her character shone through.
Our skinny kid was not finished - he abandoned law and went into the
Ministry. Soon he was living on the outskirts of Soweto - he was not allowed
to live in the Township because he was white. He supervised 6 Churches, a
training school for lay leaders and the work of the CU in several local
Universities. He was shot at and threatened several times. His wife sent him
off to work every day, not knowing if he would return. His view was quite
simple - the future of South Africa would be decided in Soweto - and that
was where he had to be.
He is now the Bishop of Johannesburg with responsibility for over 100
Churches, a large congregation at Mid Rand and two schools, three
universities and the training school for lay leaders in Soweto He is the
kind of South African who has made a difference - first in himself,
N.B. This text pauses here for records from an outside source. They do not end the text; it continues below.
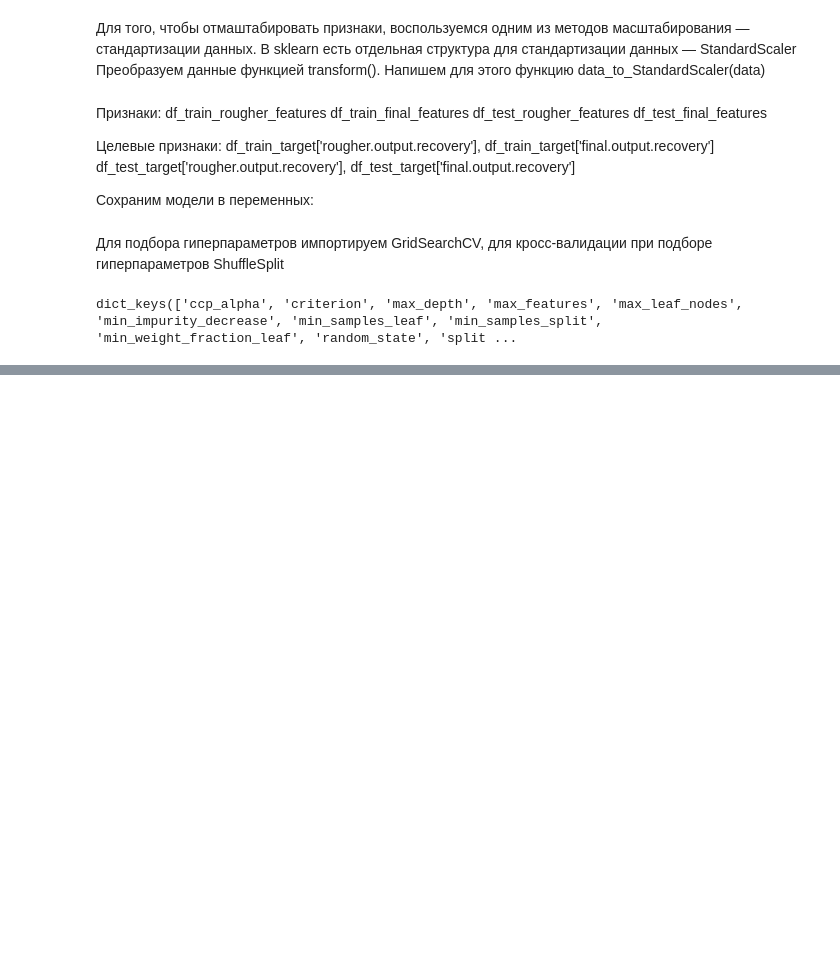
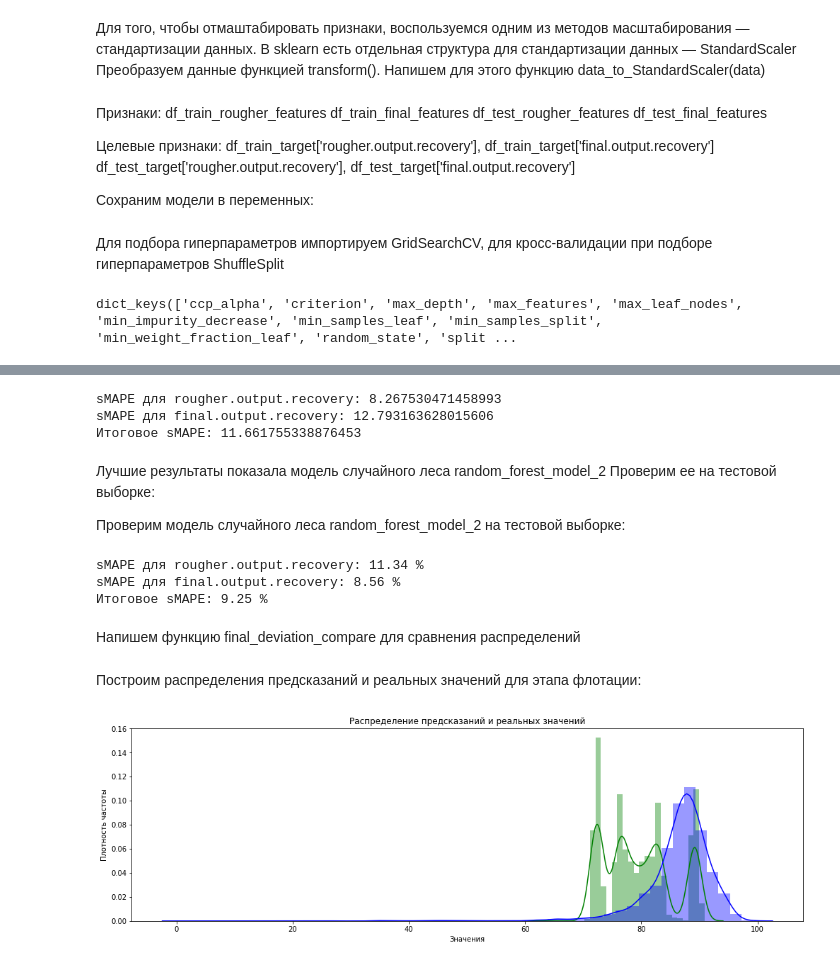
Before and after one commit to RuslanYusup/ProjectWork, a Jupyter notebook: notebook/pet_1/Ml_metal_gold.ipynb, the cells around one changed output, grey strips where cells are left out. Cells and saved outputs as stored; diff of their text form; code cells hidden in the pictures; blank space fills up the shorter version.

```diff
--- a/notebook/pet_1/Ml_metal_gold.ipynb
+++ b/notebook/pet_1/Ml_metal_gold.ipynb
@@ -754,0 +921,32 @@ UsageError: Line magic function `%%time` not found.
+# %%
+random_forest_model_2 = RandomForestRegressor(max_depth=5, n_estimators=75, random_state=12345)
+# %%
+train_cross_val_predicts_and_total_sMAPE(random_forest_model_2)
+# %% [output]
+sMAPE для rougher.output.recovery: 8.267530471458993
+sMAPE для final.output.recovery: 12.793163628015606
+Итоговое sMAPE: 11.661755338876453
+# %% [markdown]
+Лучшие результаты показала модель случайного леса random_forest_model_2
+Проверим ее на тестовой выборке:
+
+Проверим модель случайного леса random_forest_model_2 на тестовой выборке:
+# %%
+rouger_predict, final_predict = test_predicts_and_total_sMAPE(random_forest_model_2)
+# %% [output]
+sMAPE для rougher.output.recovery: 11.34 %
+sMAPE для final.output.recovery: 8.56 %
+Итоговое sMAPE: 9.25 %
+# %% [markdown]
+Напишем функцию final_deviation_compare для сравнения распределений
+# %%
+def final_deviation_compare(df1, df2):
+    plt.figure(figsize=(17,5))
+    sns.distplot(df1, color='g');
+    sns.distplot(df2, color='b').set(xlabel='Значения', ylabel='Плотность частоты', title='Распределение предсказаний и реальных значений');
+# %% [markdown]
+Построим распределения предсказаний и реальных значений для этапа флотации:
+# %%
+final_deviation_compare(rouger_predict, df_test_target['rougher.output.recovery'])
+# %% [output]
+[figure, added]
```
Also changed, not shown: parts of 45 cells of this notebook.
overcoming personal disadvantages and a stammer, then in his family where he
showed himself to be all that a mother could want from a son. Then in his
own family and now in his Church and the Community he lives in. He is no
superman - just someone who has made and is making a real difference in a
I am just reading a book about South Africa in the bad old days of
apartheid. I am again appalled at what went on during those days. If I had
not seen it with my own eyes I would never have believed that South Africa
could go through the process it did from 1989 to 1994. To emerge from that
transition from apartheid to democracy with a government based on respect
for the rule of law, democracy and freedoms of speech and association to me
is an ongoing miracle. But perhaps it was not a miracle in the biblical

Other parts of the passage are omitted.